Past Movie Review: Unfaithful


The movie “Unfaithful” with Richard Gere and Diane Lane was released in 2002 and is arguably the best work of both of these actors. Diane Lane was nominated for best supporting actor Oscar and in my opinion, she should have won because her performance in this movie was so profound. 

Within the difficult art of screenwriting the mantra has always been, “show don’t tell”. The less said the better, show what is happening through subtext, subtle dramatic pauses and looks. Unfaithful has some of the best dramatic pauses, emotions and knowing glances that I have ever seen in any movie. No words are spoken, the best acting in this movie was all within the silence within the emotions that Connie, played by Diane Lane and Edward, played by Richard Gere as the emotional ride unfolds.

The story within this movie is obvious from its name. A happily married couple with a son has everything going for themselves.  But one day while in the Soho district of New York City, Connie runs into a French Book salesman Paul Martel, played by Oliver Martinez and the attraction for both of them is too strong for Connie to avoid cheating on her husband. What follows are numerous appointments at Paul’s Soho apartment and a scene on a train after one meeting where Connie just sits by herself,  remembering what happened at Paul’s apartment – one of the best examples of acting without saying a word, ever filmed. 

For those who have never seen this movie, I will not provide any spoilers as to how this great and far too common story of infidelity unfolds.  This movie is frequently on cable TV and is a must see for all who have never seen this great example of acting in the last 18 years.  I was also very surprised to realize the huge stupidity of the 50% ratings on Rotten Tomatoes, once again dead wrong. My rating is a solid 90%.

Movie Review: Let Him Go

Movie Review: Let Him Go


The new movie “Let Him Go” is the first movie released in theaters since the Pandemic that is high quality, and with the bankable stars: Diane Lane and Kevin Costner, with a great story and great cinematography – in this case, the barren vistas of North Dakota.

The story here is mostly believable, all the way up to the end, when there is an expected Hollywood climax. In real life, nobody would do what the characters do at the end of this movie. Within these two hours are scenes of domestic abuse, child abuse, massive injustice, a criminal family known as the “Weboys” and impressive scenes of conflict and tension performed at an extremely high level.

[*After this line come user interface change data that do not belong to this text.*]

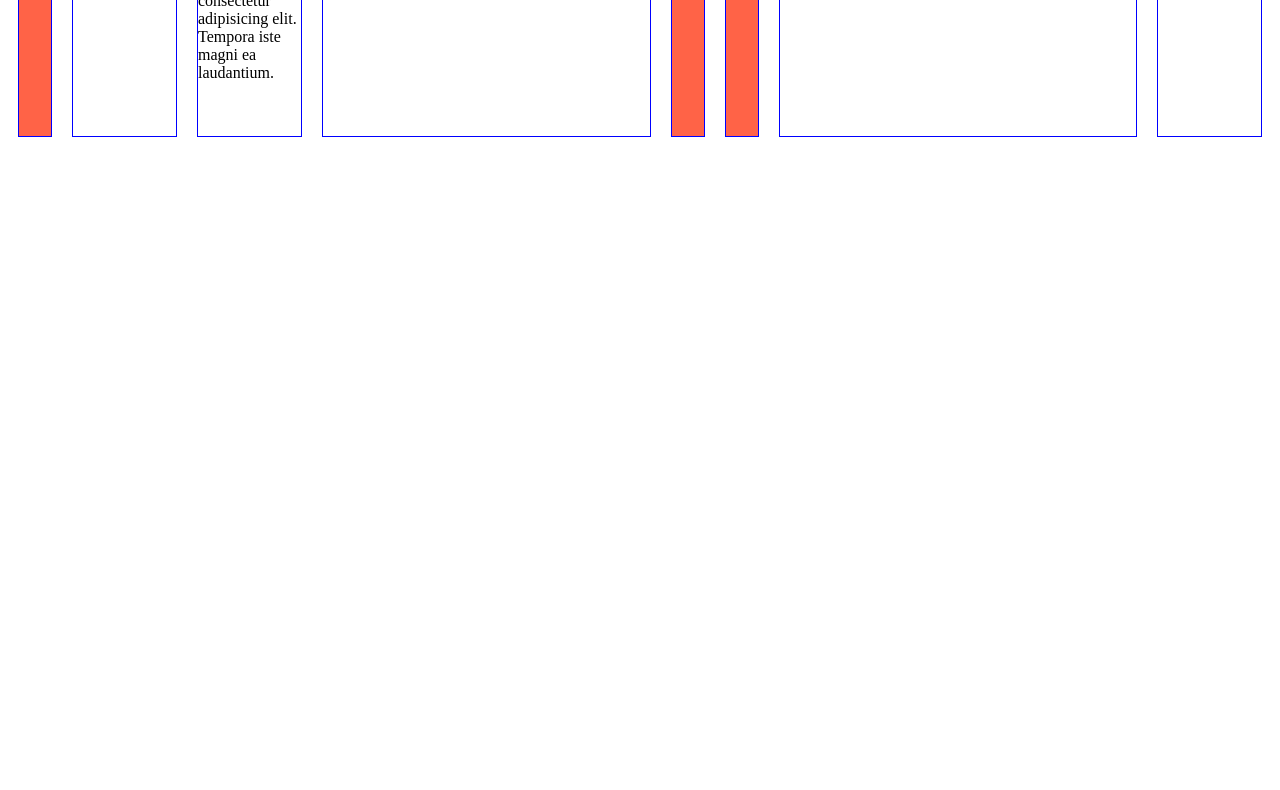
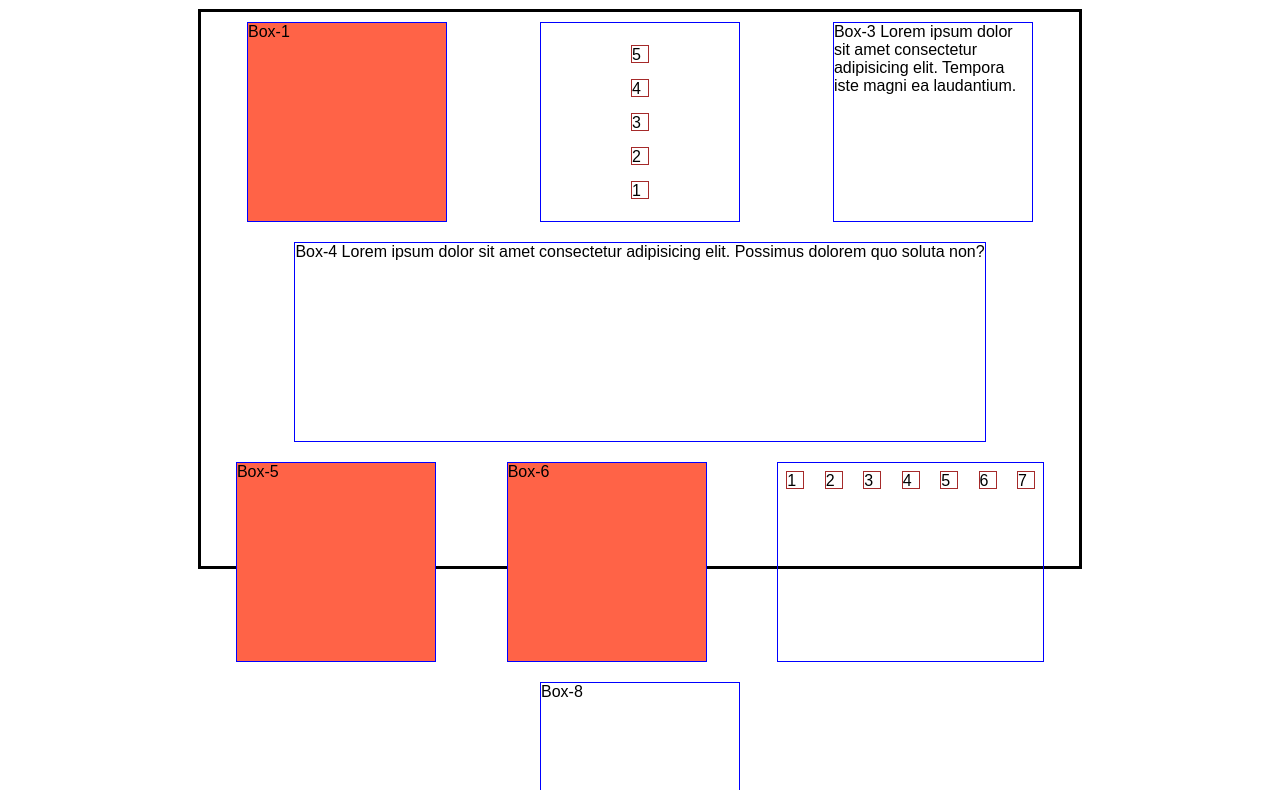
Before and after one commit to FbW43-2/uib-flexbox-1-KinjallDodhiaa, a plain HTML site: page index.html in a window 1280 px wide. Shown: the part 81-871 px from the top of the page. Before the commit the page ends 800 px from the top, so only its background shows below. Drawn offline with Linux system fonts and the light colour scheme.

Commit message:
solved both exercise

```diff
--- a/css/style.css
+++ b/css/style.css
@@ -1,5 +1,26 @@
+:root {
+  font-size: 62.5%;
+  font-family: Arial, Helvetica, sans-serif;
+}
+
+body {
+  font-size: 1.6rem;
+}
+
+h1 {
+  text-align: center;
+  font-size: 3.6rem;
+}
+
 .container {
+  width: 70%;
+  height: 70vh;
+  margin: 20px auto;
+  border: 3px solid black;
+  box-sizing: border-box;
   display: flex;
+  justify-content: space-around;
+  flex-wrap: wrap;
 }
 
 .box {
@@ -10,8 +31,8 @@
   box-sizing: border-box;
 }
 
-.container > .box.box-4,
-.box.box-7 {
+.box-4,
+.box-7 {
   flex-basis: content;
 }
 
@@ -29,3 +50,23 @@
 .box-6 {
   flex-shrink: 4;
 }
+
+.mini-box {
+  width: 18px;
+  height: 18px;
+  border: 1px solid brown;
+  margin: 8px;
+  box-sizing: border-box;
+}
+
+.box-7 div {
+  display: inline-block;
+}
+
+.box-2 {
+  display: flex;
+  flex-direction: column-reverse;
+  align-items: center;
+  justify-content: center;
+  flex-wrap: wrap;
+}
--- a/index.html
+++ b/index.html
@@ -7,13 +7,24 @@
     <title>Flexbox</title>
   </head>
   <body>
+    <header>
+      <h1>Flexbox</h1>
+    </header>
+
+    <main>
       <section>
         <div class="container">
           <div class="box box-1">Box-1</div>
-        <div class="box box-2">Box-2</div>
+          <div class="box box-2">
+            <div class="mini-box">1</div>
+            <div class="mini-box">2</div>
+            <div class="mini-box">3</div>
+            <div class="mini-box">4</div>
+            <div class="mini-box">5</div>
+          </div>
           <div class="box box-3">
-          Box-3 Lorem ipsum dolor sit amet consectetur adipisicing elit. Tempora
-          iste magni ea laudantium.
+            Box-3 Lorem ipsum dolor sit amet consectetur adipisicing elit.
+            Tempora iste magni ea laudantium.
           </div>
           <div class="box box-4">
             Box-4 Lorem ipsum dolor sit amet consectetur adipisicing elit.
@@ -22,11 +33,17 @@
           <div class="box box-5">Box-5</div>
           <div class="box box-6">Box-6</div>
           <div class="box box-7">
-          Box-7 Lorem ipsum, dolor sit amet consectetur adipisicing elit. Neque
-          soluta delectus accusamus maiores?
+            <div class="mini-box">1</div>
+            <div class="mini-box">2</div>
+            <div class="mini-box">3</div>
+            <div class="mini-box">4</div>
+            <div class="mini-box">5</div>
+            <div class="mini-box">6</div>
+            <div class="mini-box">7</div>
           </div>
           <div class="box box-8">Box-8</div>
         </div>
       </section>
+    </main>
   </body>
 </html>
```
Lines whose indentation alone changed are shown as unchanged.
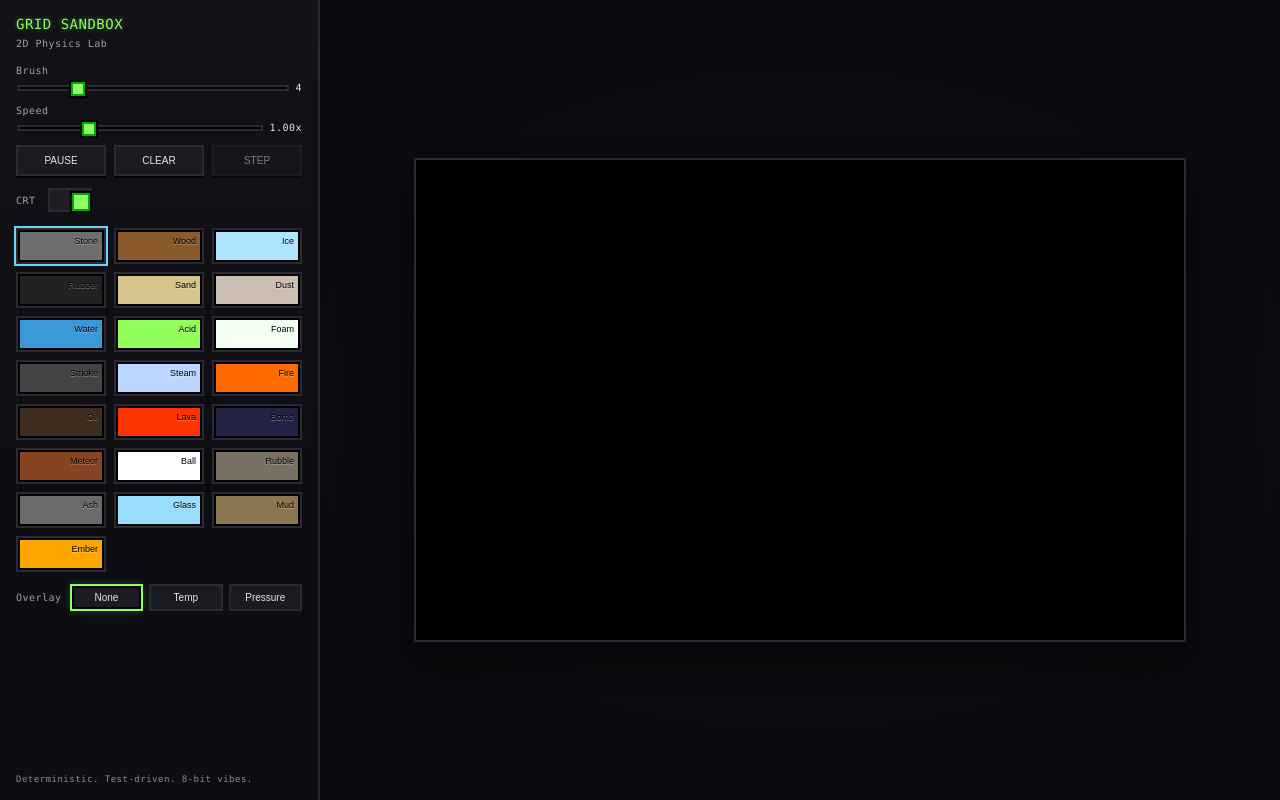
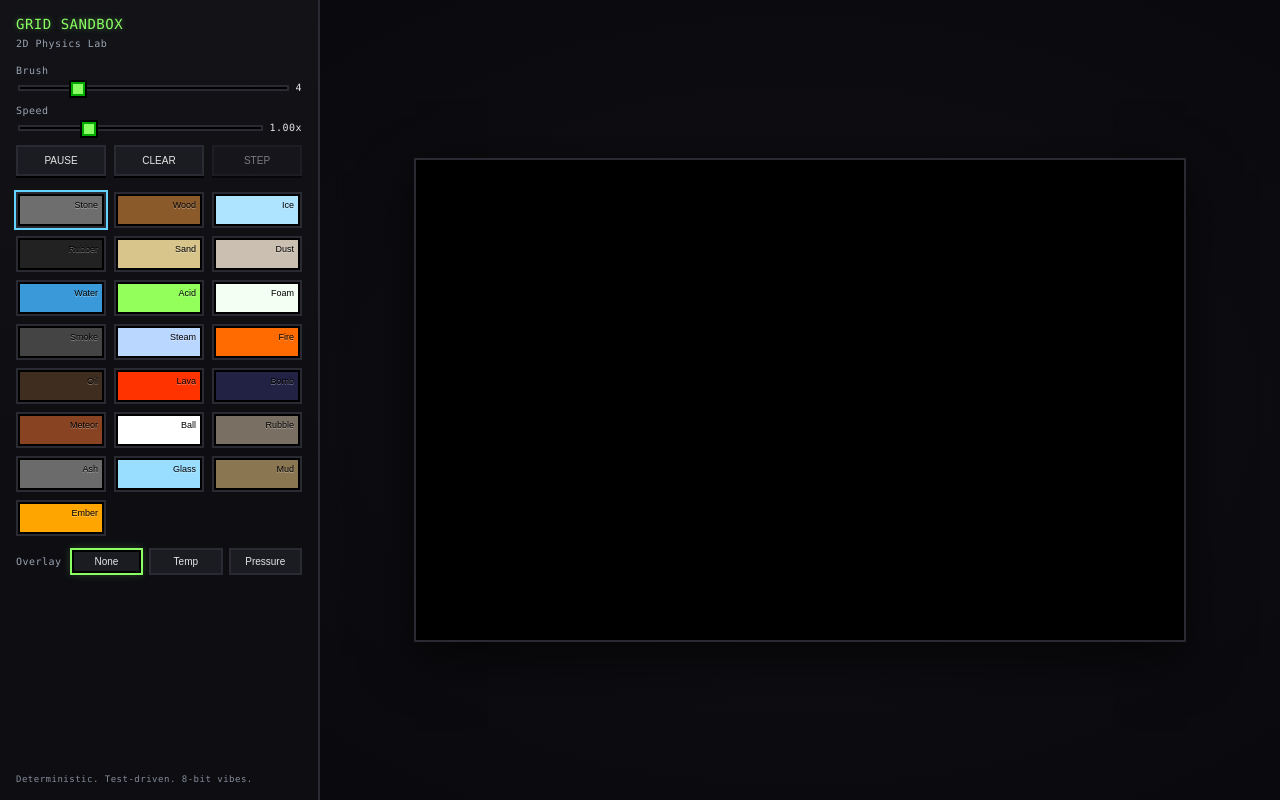
Before and after one commit to ajshul/2d-grid-sandbox, a React (Vite) app: page / in a window 1280 px wide. Built offline with nearby package versions, Linux system fonts and the light colour scheme; a web font is replaced by a local one.

Commit message:
feat: simplify overlay removal and canvas viewport handling, clamp hover indices, cleanup store/README references

```diff
--- a/src/App.css
+++ b/src/App.css
@@ -129,48 +129,7 @@ body {
   cursor: not-allowed;
 }
 
-.toggle-row {
-  display: flex;
-  align-items: center;
-  gap: 12px;
-}
-.switch {
-  position: relative;
-  width: 44px;
-  height: 24px;
-  display: inline-block;
-}
-.switch input {
-  opacity: 0;
-  width: 0;
-  height: 0;
-}
-.slider {
-  position: absolute;
-  cursor: pointer;
-  inset: 0;
-  background: #2a2a33;
-  border: 2px solid var(--border);
-  transition: 0.2s;
-}
-.slider:before {
-  content: "";
-  position: absolute;
-  height: 14px;
-  width: 14px;
-  left: 4px;
-  top: 3px;
-  background: var(--accent);
-  border: 2px solid #0a0;
-  transition: 0.2s;
-  box-shadow: 0 0 0 2px #000;
-}
-.switch input:checked + .slider {
-  background: #1e1e24;
-}
-.switch input:checked + .slider:before {
-  transform: translateX(18px);
-}
+.toggle-row { display: none; }
 
 .palette {
   display: grid;
@@ -266,19 +225,8 @@ body {
   overflow: hidden;
 }
 
-/* CRT + scanlines */
-.crt {
-  position: absolute;
-  inset: 0;
-  overflow: hidden;
-}
-.game-canvas {
-  position: absolute;
-  inset: 0;
-  display: block;
-  width: 100%;
-  height: 100%;
-}
+/* Canvas should fill container */
+.game-canvas { position: absolute; inset: 0; display: block; width: 100%; height: 100%; }
 
 /* Ensure any canvas inside viewport truly fills */
 .viewport canvas {
@@ -287,20 +235,5 @@ body {
   width: 100% !important;
   height: 100% !important;
 }
-.scanlines {
-  pointer-events: none;
-  position: absolute;
-  inset: 0;
-  background: repeating-linear-gradient(
-    to bottom,
-    rgba(255, 255, 255, 0.05),
-    rgba(255, 255, 255, 0.05) 1px,
-    rgba(0, 0, 0, 0.05) 1px,
-    rgba(0, 0, 0, 0.05) 3px
-  );
-  mix-blend-mode: overlay;
-  opacity: 0;
-}
-.with-crt .scanlines {
-  opacity: 0.25;
-}
+/* Remove CRT remnants */
+.scanlines { display: none; }
--- a/src/App.tsx
+++ b/src/App.tsx
@@ -4,7 +4,7 @@ import { useStore } from "./state/useStore";
 import "./App.css";
 
 export default function App() {
-  const { brush, speed, paused, engine, showScanlines } = useStore();
+  const { brush, speed, paused, engine } = useStore();
   const set = useStore.setState;
   return (
     <div className="app-shell">
@@ -58,17 +58,7 @@ export default function App() {
               STEP
             </button>
           </div>
-          <div className="toggle-row">
-            <label className="label">CRT</label>
-            <label className="switch">
-              <input
-                type="checkbox"
-                checked={showScanlines}
-                onChange={(e) => set({ showScanlines: e.target.checked })}
-              />
-              <span className="slider" />
-            </label>
-          </div>
+          {/* CRT toggle removed */}
         </div>
         <Palette />
         <footer className="footer">
@@ -76,7 +66,7 @@ export default function App() {
         </footer>
       </aside>
       <main className="stage">
-        <div className={`viewport ${showScanlines ? "with-crt" : ""}`}>
+        <div className="viewport">
           <CanvasView />
         </div>
       </main>
--- a/src/state/useStore.ts
+++ b/src/state/useStore.ts
@@ -8,7 +8,6 @@ interface UIState {
   paused: boolean;
   overlay: "none" | "temp" | "pressure";
   engine: Engine | null;
-  showScanlines: boolean;
   hovered?: {
     x: number;
     y: number;
@@ -26,6 +25,5 @@ export const useStore = create<UIState>(() => ({
   paused: false,
   overlay: "none",
   engine: null,
-  showScanlines: true,
   hovered: null,
 }));
--- a/src/ui/CanvasView.tsx
+++ b/src/ui/CanvasView.tsx
@@ -60,8 +60,13 @@ export default function CanvasView() {
     };
     const onMove = (e: PointerEvent) => {
       const rect = cvs.getBoundingClientRect();
-      const x = Math.floor(((e.clientX - rect.left) / rect.width) * W);
-      const y = Math.floor(((e.clientY - rect.top) / rect.height) * H);
+      let x = Math.floor(((e.clientX - rect.left) / rect.width) * W);
+      let y = Math.floor(((e.clientY - rect.top) / rect.height) * H);
+      if (Number.isNaN(x) || Number.isNaN(y)) return;
+      if (x < 0) x = 0;
+      if (y < 0) y = 0;
+      if (x >= W) x = W - 1;
+      if (y >= H) y = H - 1;
       const front = engine.grid.frontIsA ? engine.grid.a : engine.grid.b;
       const i = y * W + x;
       useStore.setState({
@@ -98,13 +103,10 @@ export default function CanvasView() {
   }, []);
 
   return (
-    <div className="crt" style={{ position: "absolute", inset: 0 }}>
-      <canvas
-        ref={canvasRef}
-        className="image-render-pixel game-canvas"
-        style={{ position: "absolute", inset: 0, width: "100%", height: "100%", display: "block" }}
-      />
-      <div className="scanlines" />
-    </div>
+    <canvas
+      ref={canvasRef}
+      className="image-render-pixel game-canvas"
+      style={{ position: "absolute", inset: 0, width: "100%", height: "100%", display: "block" }}
+    />
   );
 }
```
Also changed, not shown: 1 other file (tests, documents, lock files or other folders).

Margaret and George Blackledge live on a horse ranch in very rural North Dakota where life is cold, flat and at times very harsh. Ever since I saw the great movie “Fargo” in 1996 I have always wondered why anyone would want to live in cold, flat and sparsely populated places like North and South Dakota. At the start of this story Margaret and George are living with their son, his wife and their infant son and then, unfortunate events do occur that lead them into having to track down their grandson Their search leads them to meet a criminal family known as the Weboy’s in an even more rural area of North Dakota.

As the Blackledge’s try to visit with their grandson, a series of high stress events happen, starting with a dinner, where the Blackledge’s and Weboy’s meet for the first time – arguably the best acting in this film. A line is drawn where the Weboy’s make it very clear that they do not want the Blackledge’s to see their own grandson ever again.

The acting throughout this movie is outstanding, and the actress Leslie Manville is a standout with her role as Blanch Weboy, the patriarch of the Weboy family. Manville’s acting is so strong, she may just be nominated for an Academy Award for best supporting actress, despite this depleated Pandemic movie year.

Many years ago I learned that one of the fine arts of screenwriting is the use of reflection to show something early in a story, that gets used again in a much more significant way later. This movie has an example of a reflection that starts with Margaret Blackledge whispering in an ear of a dying horse, and ends with one of the most powerful examples of refection that I have ever seen in a movie.

The Rotten Tomatoes ratings for Let Him Go are only around 75%, but my rating is a solid 90% for the great story and acting. Movies like this one remind many of us that one of the reasons why we go to the movies is because very often a great injustice is revenged. Unfortunately real life far too often, does not work that way. I highly recommend this film.